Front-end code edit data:
=======
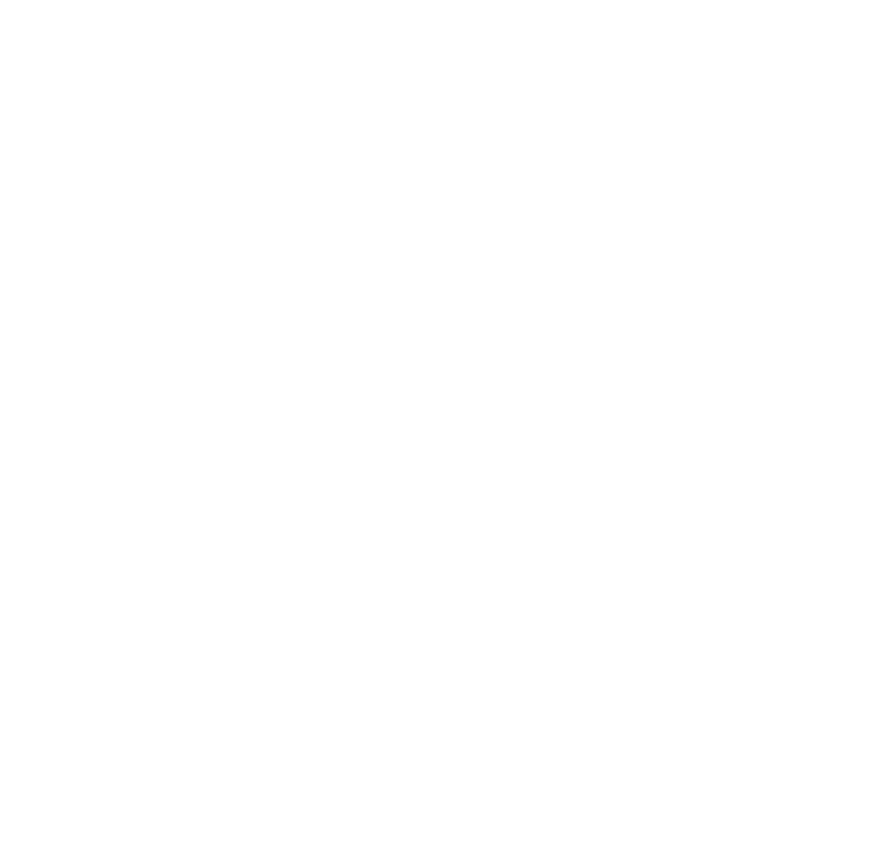
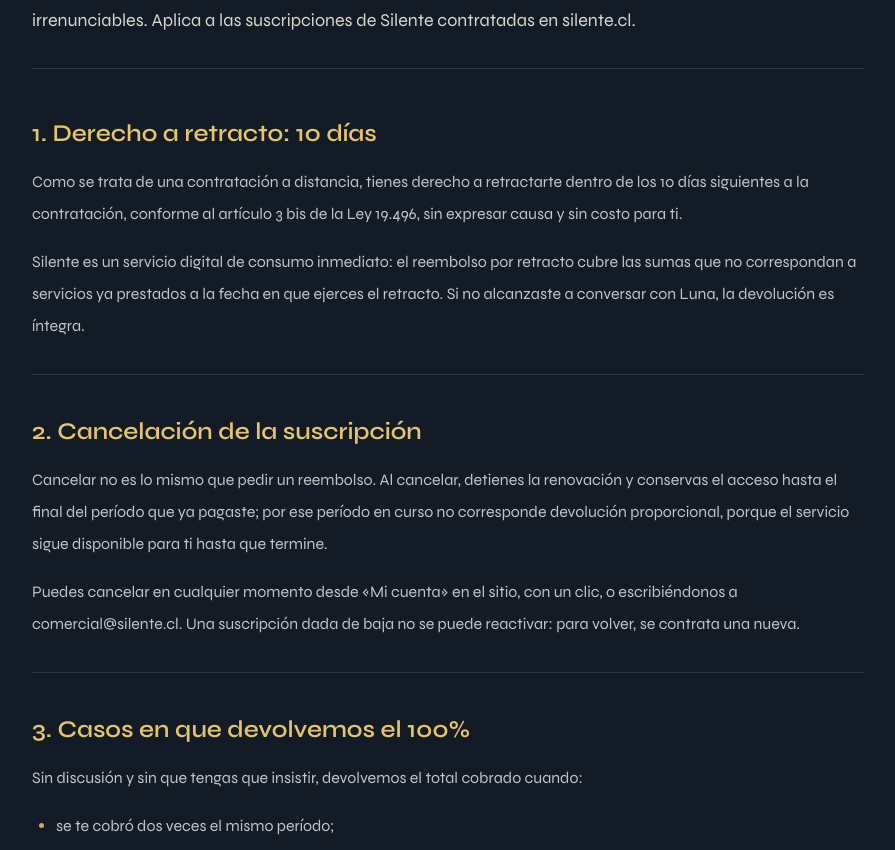
Before and after one commit to ElCopyPaste/silente-web, a Next.js app: page /reembolsos in a window 1280 px wide. Before the commit this address had no page. Shown: the part 447-1297 px from the top of the page, without its empty margins (192-1087 px from the left). Before the commit the page ends 800 px from the top, so only its background shows below. Built offline with nearby package versions, Linux system fonts and the light colour scheme.

Commit message:
Add Silente refund policy page

```diff
--- /dev/null
+++ b/app/reembolsos/page.tsx
@@ -0,0 +1,92 @@
+import { LegalPageLayout } from "@/components/LegalPageLayout";
+
+type RefundBlock = { paragraph: string } | { list: readonly string[] };
+type RefundSection = { title: string; blocks: readonly RefundBlock[] };
+
+const sections: readonly RefundSection[] = [
+  {
+    title: "1. Derecho a retracto: 10 días",
+    blocks: [
+      { paragraph: "Como se trata de una contratación a distancia, tienes derecho a retractarte dentro de los 10 días siguientes a la contratación, conforme al artículo 3 bis de la Ley 19.496, sin expresar causa y sin costo para ti." },
+      { paragraph: "Silente es un servicio digital de consumo inmediato: el reembolso por retracto cubre las sumas que no correspondan a servicios ya prestados a la fecha en que ejerces el retracto. Si no alcanzaste a conversar con Luna, la devolución es íntegra." },
+    ],
+  },
+  {
+    title: "2. Cancelación de la suscripción",
+    blocks: [
+      { paragraph: "Cancelar no es lo mismo que pedir un reembolso. Al cancelar, detienes la renovación y conservas el acceso hasta el final del período que ya pagaste; por ese período en curso no corresponde devolución proporcional, porque el servicio sigue disponible para ti hasta que termine." },
+      { paragraph: "Puedes cancelar en cualquier momento desde «Mi cuenta» en el sitio, con un clic, o escribiéndonos a comercial@silente.cl. Una suscripción dada de baja no se puede reactivar: para volver, se contrata una nueva." },
+    ],
+  },
+  {
+    title: "3. Casos en que devolvemos el 100%",
+    blocks: [
+      { paragraph: "Sin discusión y sin que tengas que insistir, devolvemos el total cobrado cuando:" },
+      { list: [
+        "se te cobró dos veces el mismo período;",
+        "se te cobró después de haber cancelado;",
+        "nunca pudiste acceder al chat por un problema atribuible a nosotros;",
+        "el cobro no fue autorizado por ti (sin perjuicio de que también puedes desconocerlo ante tu banco).",
+      ] },
+    ],
+  },
+  {
+    title: "4. Fallas del servicio",
+    blocks: [
+      { paragraph: "Si el servicio estuvo caído o inutilizable por un período relevante y por causa atribuible a nosotros, puedes elegir entre una extensión equivalente de tu suscripción o el reembolso proporcional de los días afectados. No cuentan como falla las interrupciones breves de mantenimiento ni las caídas del canal de mensajería o de tu conexión." },
+    ],
+  },
+  {
+    title: "5. Qué no se reembolsa",
+    blocks: [
+      { paragraph: "Fuera del plazo de retracto y de los casos anteriores, no se reembolsan los períodos ya transcurridos ni los mensajes ya utilizados, ni procede devolución por insatisfacción con el contenido de las lecturas, que es de naturaleza simbólica y de entretenimiento (ver la sección 5 de los Términos). Tampoco procede reembolso cuando la cuenta fue suspendida o cerrada por un uso prohibido conforme a la sección 16 de los Términos." },
+    ],
+  },
+  {
+    title: "6. Cómo solicitarlo",
+    blocks: [
+      { paragraph: "Escríbenos a comercial@silente.cl indicando el correo con el que te registraste y la fecha del cobro. No necesitas llenar formularios ni llamar por teléfono." },
+      { paragraph: "Acusamos recibo de tu solicitud y la resolvemos dentro de los 10 días hábiles siguientes, comunicándote la decisión y su fundamento por escrito." },
+    ],
+  },
+  {
+    title: "7. Cómo se paga el reembolso",
+    blocks: [
+      { paragraph: "El reembolso, cuando procede, se ejecuta al mismo medio de pago con que se hizo el cobro, a través de nuestra pasarela Reveniu y de Transbank. Una vez emitido de nuestro lado, el plazo en que verás el abono depende del emisor de tu tarjeta. No emitimos devoluciones en efectivo, a cuentas de terceros ni como crédito interno, salvo que tú lo prefieras expresamente." },
+    ],
+  },
+  {
+    title: "8. Si no estás conforme",
+    blocks: [
+      { paragraph: "Si nuestra respuesta no te satisface, puedes reclamar ante el SERNAC o recurrir al Juzgado de Policía Local de tu domicilio. Nada en esta Política limita esos derechos." },
+      { paragraph: "Consultas sobre cobros y reembolsos: comercial@silente.cl · Logika Sistemas SpA, RUT 78.313.784-4" },
+    ],
+  },
+] as const;
+
+export default function RefundsPage() {
+  return (
+    <LegalPageLayout
+      title="Política de Reembolso"
+      version="2026-10-07"
+      intro="Esta Política detalla cuándo procede un reembolso, cómo pedirlo y en qué plazo lo resolvemos. Complementa la sección 15 de nuestros Términos y Condiciones y no limita en nada los derechos que la Ley 19.496 sobre Protección de los Derechos de los Consumidores te reconoce como consumidor, que son irrenunciables. Aplica a las suscripciones de Silente contratadas en silente.cl."
+    >
+      {sections.map((section) => (
+        <section key={section.title} className="border-b border-[var(--silente-border)] pb-8 last:border-0">
+          <h2 className="text-xl font-semibold leading-snug text-[var(--silente-gold-light)] md:text-2xl">{section.title}</h2>
+          <div className="mt-4 space-y-4 text-sm leading-7 text-[var(--silente-muted)] md:text-base md:leading-8">
+            {section.blocks.map((block, index) =>
+              "paragraph" in block ? (
+                <p key={index}>{block.paragraph}</p>
+              ) : (
+                <ul key={index} className="list-disc space-y-2 pl-6 marker:text-[var(--silente-gold)]">
+                  {block.list.map((item) => <li key={item}>{item}</li>)}
+                </ul>
+              ),
+            )}
+          </div>
+        </section>
+      ))}
+    </LegalPageLayout>
+  );
+}
```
=======
→ ACTION ITEM:
What is needed is the number of lines in the data that hold the word "sections", with nothing added.

→ EXERCISE RESPONSE:
2